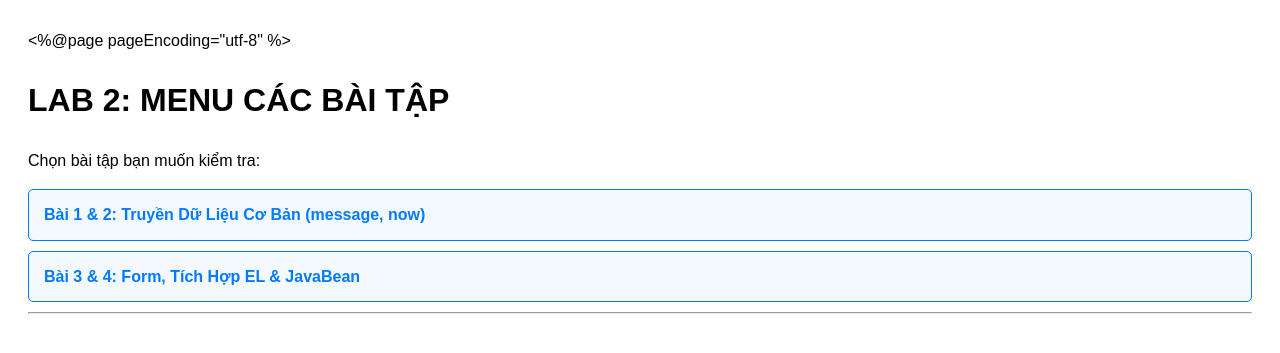
Repository: anhb287/Lab1_8_JAV101
Page: Lab2_TV00062_JAV101/src/main/webapp/index.html
An editor plug-in stored every save of this project. The page is shown before and after the next save, followed by the edit.
The browser window is 1280 px wide. The pictures show the whole page.

Above is the page before, as saved 2025-11-09 17:39:25.

After the next save:
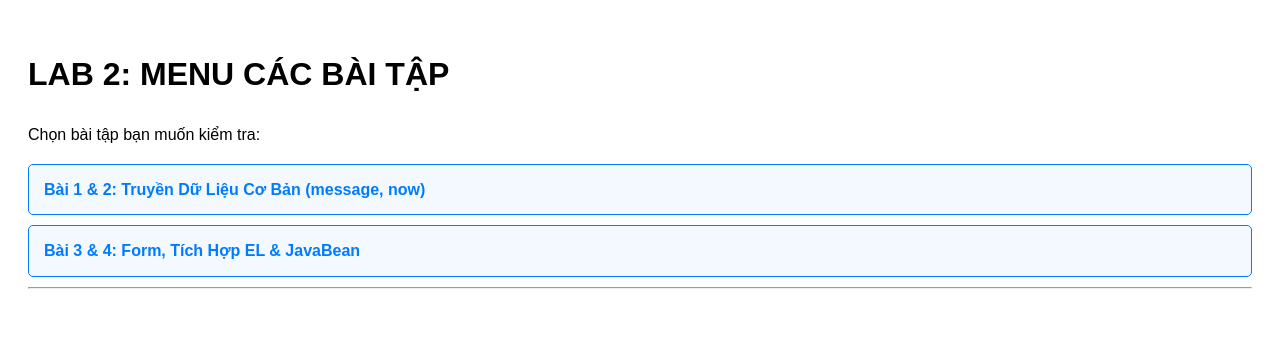
Saved 24 s later.
--- a/Lab2_TV00062_JAV101/src/main/webapp/index.html
+++ b/Lab2_TV00062_JAV101/src/main/webapp/index.html
@@ -1,4 +1,3 @@
-<%@page pageEncoding="utf-8" %>
 <!DOCTYPE html>
 <html>
 <head>
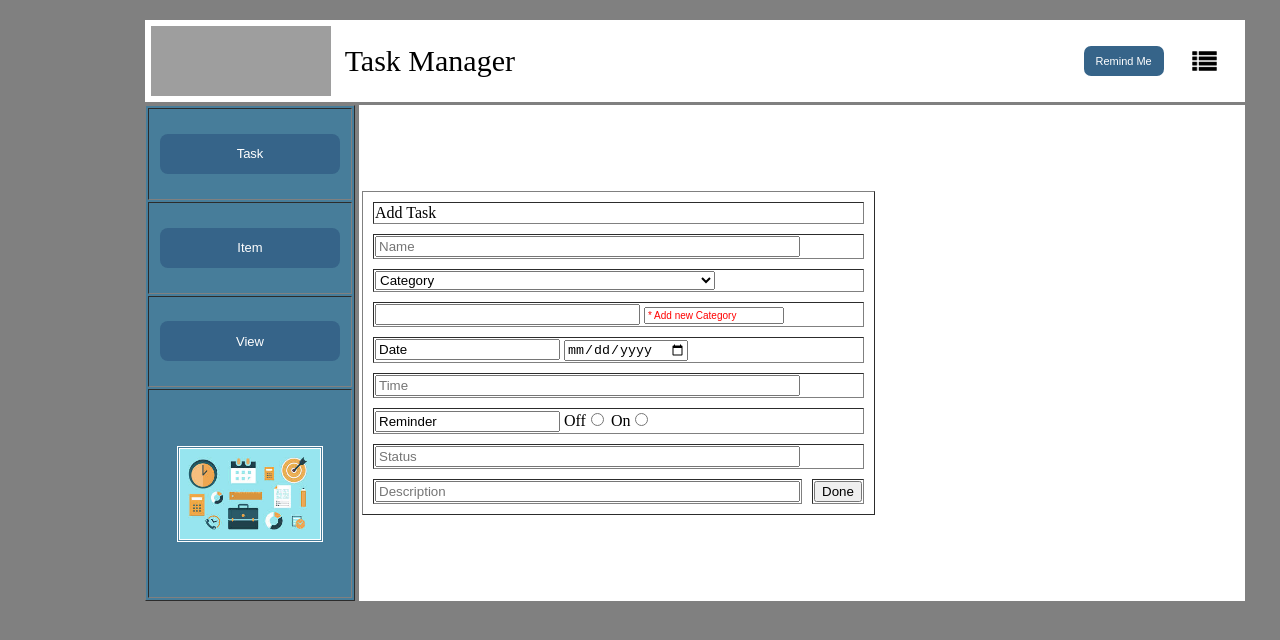
Repository: SnehaSalvi/TaskManagerProject
Page: http://localhost/TaskManagerChecklist/AddTask.jsp
These files come from the project's save history. The page is drawn as it stood at one moment and after the next save; the edit follows.
The browser window is 1280 px wide. The pictures show the whole page.
Pictures or frames that could not be fetched are drawn as grey boxes. The page is served by Tomcat 9.

Above is the page before, as saved 2016-10-14 08:39:20.

After the next save:
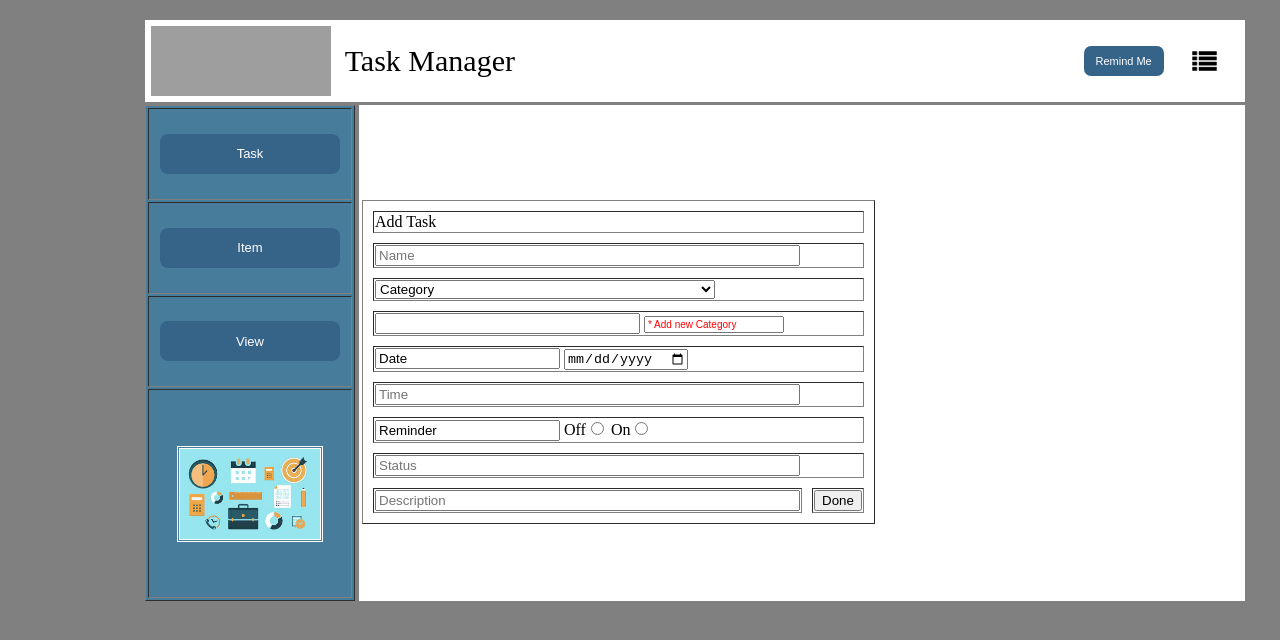
Saved 35 s later.
--- a/TaskManagerChecklist/WebContent/AddTask.jsp
+++ b/TaskManagerChecklist/WebContent/AddTask.jsp
@@ -58,7 +58,7 @@
 			<td>
 				<table id="table3">
 					<tr>
-						<td id="#td6">
+						<td id="#td6">&nbsp;&nbsp;&nbsp;&nbsp;
 							<table border="1" cellspacing="10">
 								<tr>
 									<td colspan="2">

_ _ _ _ _

▸ **GOAL OF THE EXERCISE**: All entries must be output unchanged, with every picture omitted.

▸ **RESULT FOR THIS TASK**:
Repository: anhb287/Lab1_8_JAV101
Page: Lab2_TV00062_JAV101/src/main/webapp/index.html
An editor plug-in stored every save of this project. The page is shown before and after the next save, followed by the edit.
The browser window is 1280 px wide. The pictures show the whole page.

Above is the page before, as saved 2025-11-09 17:39:25.

After the next save:
Saved 24 s later.
--- a/Lab2_TV00062_JAV101/src/main/webapp/index.html
+++ b/Lab2_TV00062_JAV101/src/main/webapp/index.html
@@ -1,4 +1,3 @@
-<%@page pageEncoding="utf-8" %>
 <!DOCTYPE html>
 <html>
 <head>
Repository: SnehaSalvi/TaskManagerProject
Page: http://localhost/TaskManagerChecklist/AddTask.jsp
These files come from the project's save history. The page is drawn as it stood at one moment and after the next save; the edit follows.
The browser window is 1280 px wide. The pictures show the whole page.
Pictures or frames that could not be fetched are drawn as grey boxes. The page is served by Tomcat 9.

Above is the page before, as saved 2016-10-14 08:39:20.

After the next save:
Saved 35 s later.
--- a/TaskManagerChecklist/WebContent/AddTask.jsp
+++ b/TaskManagerChecklist/WebContent/AddTask.jsp
@@ -58,7 +58,7 @@
 			<td>
 				<table id="table3">
 					<tr>
-						<td id="#td6">
+						<td id="#td6">&nbsp;&nbsp;&nbsp;&nbsp;
 							<table border="1" cellspacing="10">
 								<tr>
 									<td colspan="2">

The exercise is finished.